The same goes for Martin's A Song of Ice and Fire -- a huge cast of completely amoral "hero" characters. Good and evil are not clearly delineated.
I would also suggest Steven King's The Talisman, which is about a young boy who must enter into a dark fantasy world to save his mother. There is a strong delineation between good and evil, but the world itself is pretty dark. Of course, if you like the Talisman, then King's The Dark Tower (which has some dark fantasy elements to it) is a given read too.
If you don't mind novels that are not your standard heroic fantasy, but have a strong element of "Gothic" to them and a cast of bizarre characters you might find in any horror novel, you can check out some of China Mieville's works (The Scar).

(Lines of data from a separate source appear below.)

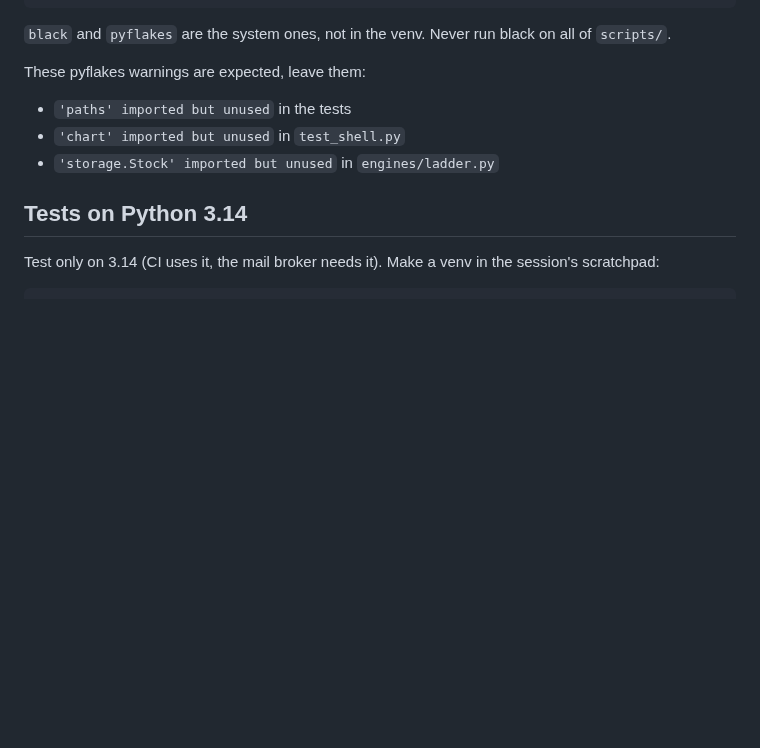
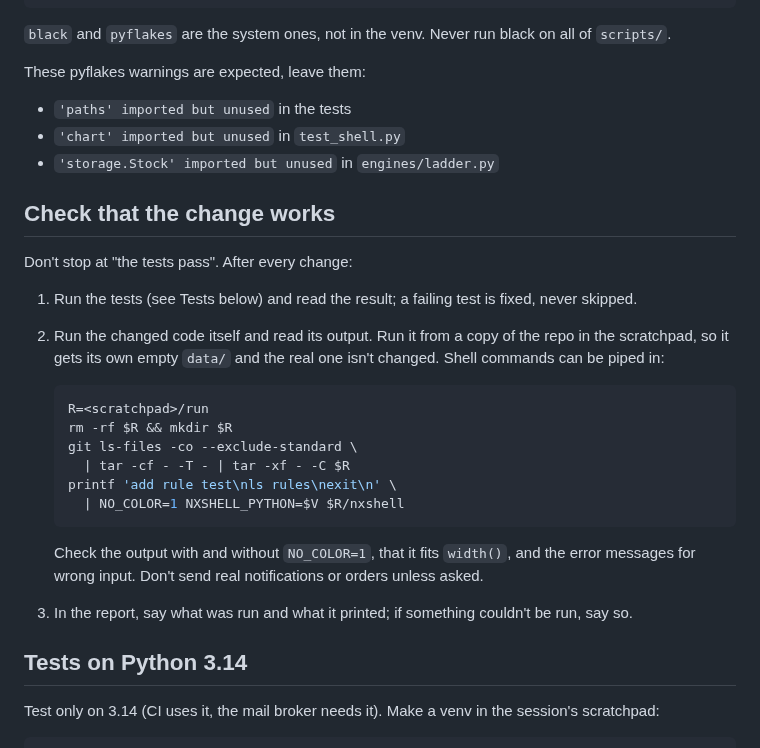
Before and after one commit to serjhnn/nx-sig, a Markdown page: CLAUDE.md, the part around the change. Rendered like a GitHub page; blank space fills up the shorter version.

Commit message:
Note in CLAUDE.md to run the changed code, not only the tests
Co-Authored-By: Claude Opus 5.5 <noreply@anthropic.com>
Claude-Session: https://claude.ai/code/session_01LdmTtVqN8FuitmysS8LeUU

````diff
--- a/CLAUDE.md
+++ b/CLAUDE.md
@@ -90,6 +90,33 @@ These pyflakes warnings are expected, leave them:
 - `'storage.Stock' imported but unused` in
   `engines/ladder.py`
 
+## Check that the change works
+
+Don't stop at "the tests pass". After every change:
+
+1. Run the tests (see Tests below) and read the
+   result; a failing test is fixed, never skipped.
+2. Run the changed code itself and read its output.
+   Run it from a copy of the repo in the scratchpad,
+   so it gets its own empty `data/` and the real one
+   isn't changed. Shell commands can be piped in:
+
+   ```bash
+   R=<scratchpad>/run
+   rm -rf $R && mkdir $R
+   git ls-files -co --exclude-standard \
+     | tar -cf - -T - | tar -xf - -C $R
+   printf 'add rule test\nls rules\nexit\n' \
+     | NO_COLOR=1 NXSHELL_PYTHON=$V $R/nxshell
+   ```
+
+   Check the output with and without `NO_COLOR=1`,
+   that it fits `width()`, and the error messages
+   for wrong input. Don't send real notifications
+   or orders unless asked.
+3. In the report, say what was run and what it
+   printed; if something couldn't be run, say so.
+
 ## Tests on Python 3.14
 
 Test only on 3.14 (CI uses it, the mail broker needs
````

Finally, if you like the whole partial "vampire" aspect of the main hero, you might want to read George Martin's stunning Fevre Dream.'
Solaris by Stanislaw Lem. For a read about a place where people have their desires and whims fulfilled, read the classic Solaris by Stanislaw Lem. It's the same sort of premise (different setting and story of course) as the Cold Fire, just the science fiction version of it on a spacecraft.
Books in Lyonesse Series (5)
Books in The Fionavar Tapestry Series (3)
Books in The Tamir Triad Series (2)
Books in Magics Series (3)
Brings to mind The Name of the Wind in that both protagonists go to a “Magical College” to learn magic. The magic system and rules bring to mind Kvothe’s study of Sympathy and Artificery magic fields in the King Killer Chronicles. If you like the boy goes to magic school conceit with detailed paths of magic studied by the protagonist, check out The Magicians